### RECORDS FOR THE TASK
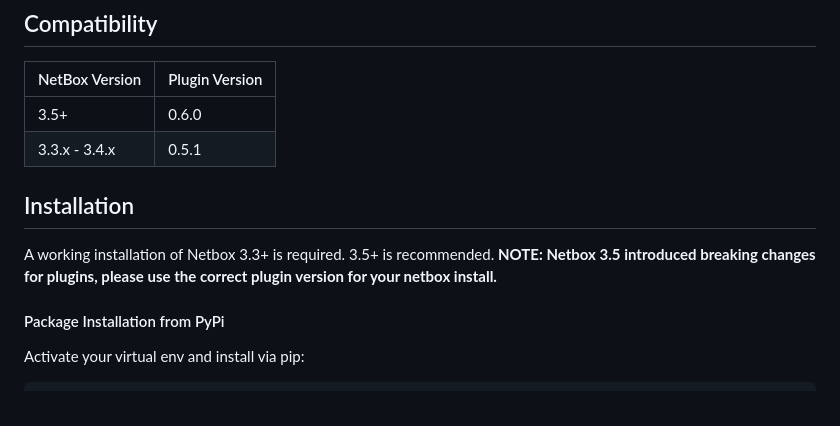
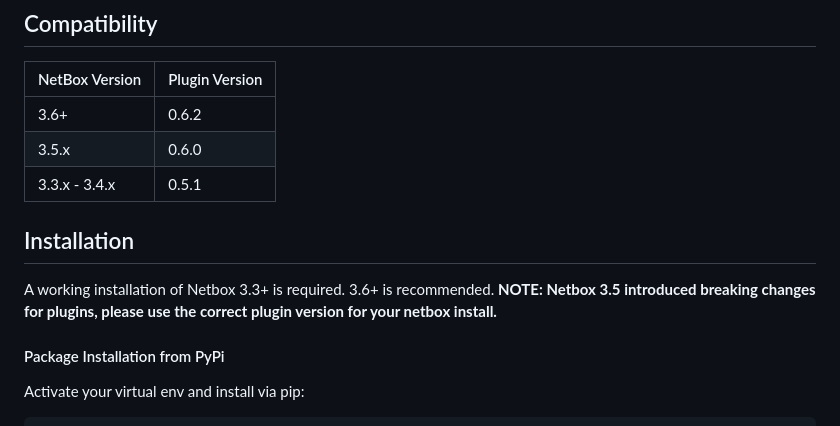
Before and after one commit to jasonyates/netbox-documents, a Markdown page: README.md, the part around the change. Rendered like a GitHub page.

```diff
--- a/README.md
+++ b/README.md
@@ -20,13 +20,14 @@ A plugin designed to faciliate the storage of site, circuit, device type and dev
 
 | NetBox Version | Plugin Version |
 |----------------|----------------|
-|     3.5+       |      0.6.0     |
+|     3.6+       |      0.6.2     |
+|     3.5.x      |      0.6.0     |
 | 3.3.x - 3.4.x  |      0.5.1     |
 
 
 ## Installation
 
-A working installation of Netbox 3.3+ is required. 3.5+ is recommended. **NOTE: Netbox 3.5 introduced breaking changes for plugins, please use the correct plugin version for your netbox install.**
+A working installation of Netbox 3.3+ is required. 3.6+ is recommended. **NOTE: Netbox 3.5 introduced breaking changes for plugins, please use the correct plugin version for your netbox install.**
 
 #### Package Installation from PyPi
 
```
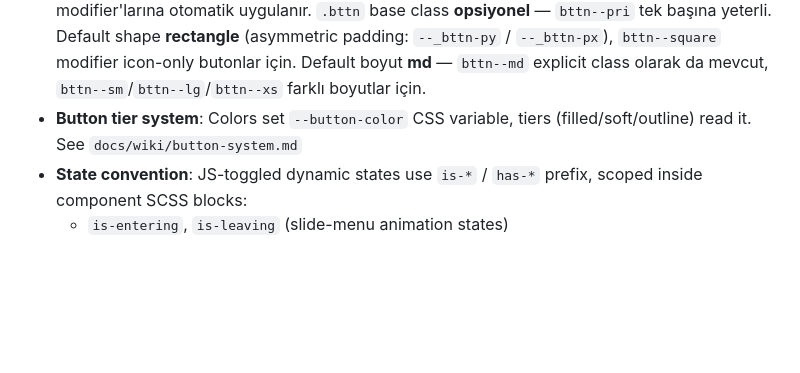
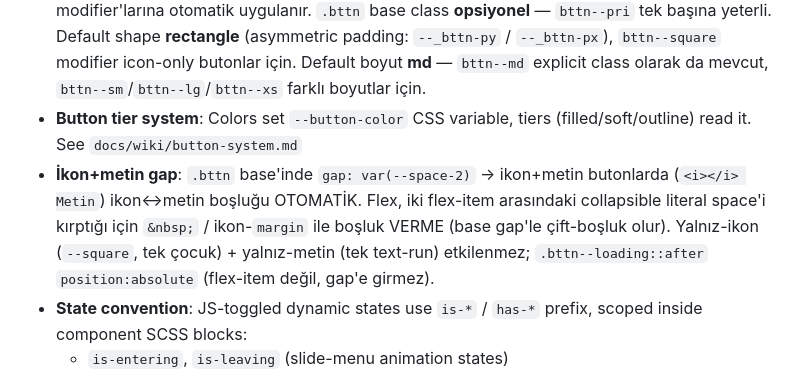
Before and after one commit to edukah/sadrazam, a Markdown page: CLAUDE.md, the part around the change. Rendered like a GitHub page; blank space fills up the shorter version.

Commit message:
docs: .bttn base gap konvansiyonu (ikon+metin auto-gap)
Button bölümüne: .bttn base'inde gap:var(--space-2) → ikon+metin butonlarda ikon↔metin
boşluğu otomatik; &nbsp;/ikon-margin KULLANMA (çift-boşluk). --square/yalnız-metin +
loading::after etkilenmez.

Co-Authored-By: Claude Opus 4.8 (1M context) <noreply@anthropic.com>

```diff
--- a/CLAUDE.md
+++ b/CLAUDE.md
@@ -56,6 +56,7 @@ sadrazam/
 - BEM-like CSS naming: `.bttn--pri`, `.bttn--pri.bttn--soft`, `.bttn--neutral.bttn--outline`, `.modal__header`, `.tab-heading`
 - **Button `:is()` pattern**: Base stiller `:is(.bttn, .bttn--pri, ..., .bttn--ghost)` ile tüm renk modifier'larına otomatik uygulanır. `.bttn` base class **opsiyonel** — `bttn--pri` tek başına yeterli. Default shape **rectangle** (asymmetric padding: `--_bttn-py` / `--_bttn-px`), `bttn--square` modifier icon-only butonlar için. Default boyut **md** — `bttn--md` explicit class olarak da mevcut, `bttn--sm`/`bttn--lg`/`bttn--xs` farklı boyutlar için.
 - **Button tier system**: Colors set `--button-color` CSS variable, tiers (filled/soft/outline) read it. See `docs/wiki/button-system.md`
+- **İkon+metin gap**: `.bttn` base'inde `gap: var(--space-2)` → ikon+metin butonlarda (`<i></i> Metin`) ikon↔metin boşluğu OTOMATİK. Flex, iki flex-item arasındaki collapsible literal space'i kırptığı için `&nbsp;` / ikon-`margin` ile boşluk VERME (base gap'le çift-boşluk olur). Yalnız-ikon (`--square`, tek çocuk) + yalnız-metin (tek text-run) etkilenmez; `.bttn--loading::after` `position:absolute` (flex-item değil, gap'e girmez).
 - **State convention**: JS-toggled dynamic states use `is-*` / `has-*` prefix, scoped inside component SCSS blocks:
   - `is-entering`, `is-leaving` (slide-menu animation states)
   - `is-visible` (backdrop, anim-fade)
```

### WORK ORDER
Search the material above for "ikon". Copy each line that has it.

### RESULT BELOW
docs: .bttn base gap konvansiyonu (ikon+metin auto-gap)
Button bölümüne: .bttn base'inde gap:var(--space-2) → ikon+metin butonlarda ikon↔metin
boşluğu otomatik; &nbsp;/ikon-margin KULLANMA (çift-boşluk). --square/yalnız-metin +
+- **İkon+metin gap**: `.bttn` base'inde `gap: var(--space-2)` → ikon+metin butonlarda (`<i></i> Metin`) ikon↔metin boşluğu OTOMATİK. Flex, iki flex-item arasındaki collapsible literal space'i kırptığı için `&nbsp;` / ikon-`margin` ile boşluk VERME (base gap'le çift-boşluk olur). Yalnız-ikon (`--square`, tek çocuk) + yalnız-metin (tek text-run) etkilenmez; `.bttn--loading::after` `position:absolute` (flex-item değil, gap'e girmez).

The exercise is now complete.